Stored data below:
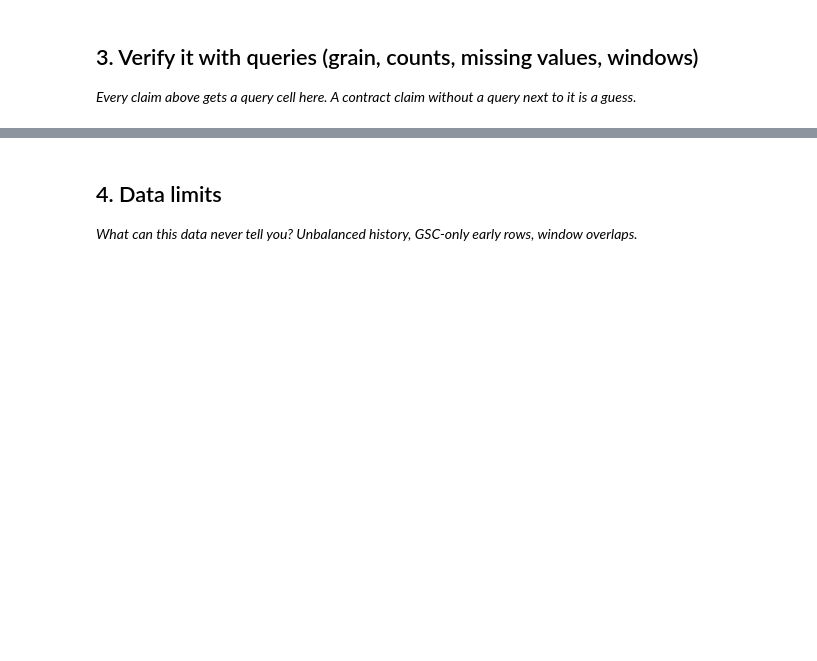
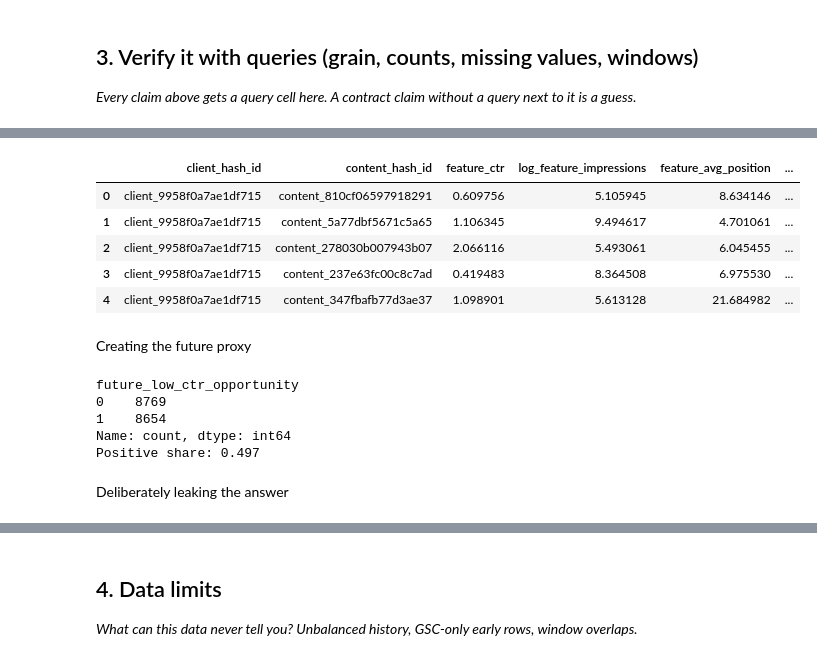
Before and after one commit to esmajasa/MLFlyrank, a Jupyter notebook: work/notebooks/w03_data_contract.ipynb, the cells around one changed output, grey strips where cells are left out. Cells and saved outputs as stored; diff of their text form; code cells hidden in the pictures; blank space fills up the shorter version.

```diff
--- a/work/notebooks/w03_data_contract.ipynb
+++ b/work/notebooks/w03_data_contract.ipynb
@@ -20,0 +278,45 @@ This skeleton is yours to fill. Work the sections **in order** — each one has
+# %%
+page_frame["feature_ctr"] = (
+    100
+    * page_frame["feature_clicks"]
+    / page_frame["feature_impressions"]
+)
+
+page_frame["log_feature_impressions"] = np.log1p(
+    page_frame["feature_impressions"]
+)
+
+page_frame["target_ctr"] = (
+    100
+    * page_frame["target_clicks"]
+    / page_frame["target_impressions"]
+)
+
+FEATURES = [
+    "feature_ctr",
+    "log_feature_impressions",
+    "feature_avg_position",
+    "feature_position_volatility",
+    "feature_active_days",
+]
+
+assert len(FEATURES) == 5
+
+display(
+    page_frame[
+        [
+            "client_hash_id",
+            "content_hash_id",
+            *FEATURES,
+        ]
+    ].head()
+)
+# %% [output]
+|  | client_hash_id | content_hash_id | feature_ctr | log_feature_impressions | feature_avg_position | ... |
+| 0 | client_9958f0a7ae1df715 | content_810cf06597918291 | 0.609756 | 5.105945 | 8.634146 | ... |
+| 1 | client_9958f0a7ae1df715 | content_5a77dbf5671c5a65 | 1.106345 | 9.494617 | 4.701061 | ... |
+| 2 | client_9958f0a7ae1df715 | content_278030b007943b07 | 2.066116 | 5.493061 | 6.045455 | ... |
+| 3 | client_9958f0a7ae1df715 | content_237e63fc00c8c7ad | 0.419483 | 8.364508 | 6.975530 | ... |
+| 4 | client_9958f0a7ae1df715 | content_347fbafb77d3ae37 | 1.098901 | 5.613128 | 21.684982 | ... |
+# %% [markdown]
+Creating the future proxy
@@ -20,0 +339,32 @@ This skeleton is yours to fill. Work the sections **in order** — each one has
+# %%
+band_median_target_ctr = (
+    page_frame
+    .groupby(
+        "target_position_band",
+        observed=True,
+    )["target_ctr"]
+    .transform("median")
+)
+
+page_frame["future_low_ctr_opportunity"] = (
+    page_frame["target_ctr"]
+    < band_median_target_ctr
+).astype(int)
+
+print(
+    page_frame["future_low_ctr_opportunity"]
+    .value_counts(dropna=False)
+)
+
+print(
+    "Positive share:",
+    page_frame["future_low_ctr_opportunity"].mean().round(3),
+)
+# %% [output]
+future_low_ctr_opportunity
+0    8769
+1    8654
+Name: count, dtype: int64
+Positive share: 0.497
+# %% [markdown]
+Deliberately leaking the answer
```
Also changed, not shown: parts of 21 cells of this notebook.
End of Stored data.
Problem to work on
The response must contain every line from the listing above in which the string "each" appears.

Answer area
@@ -20,0 +278,45 @@ This skeleton is yours to fill. Work the sections **in order** — each one has
@@ -20,0 +339,32 @@ This skeleton is yours to fill. Work the sections **in order** — each one has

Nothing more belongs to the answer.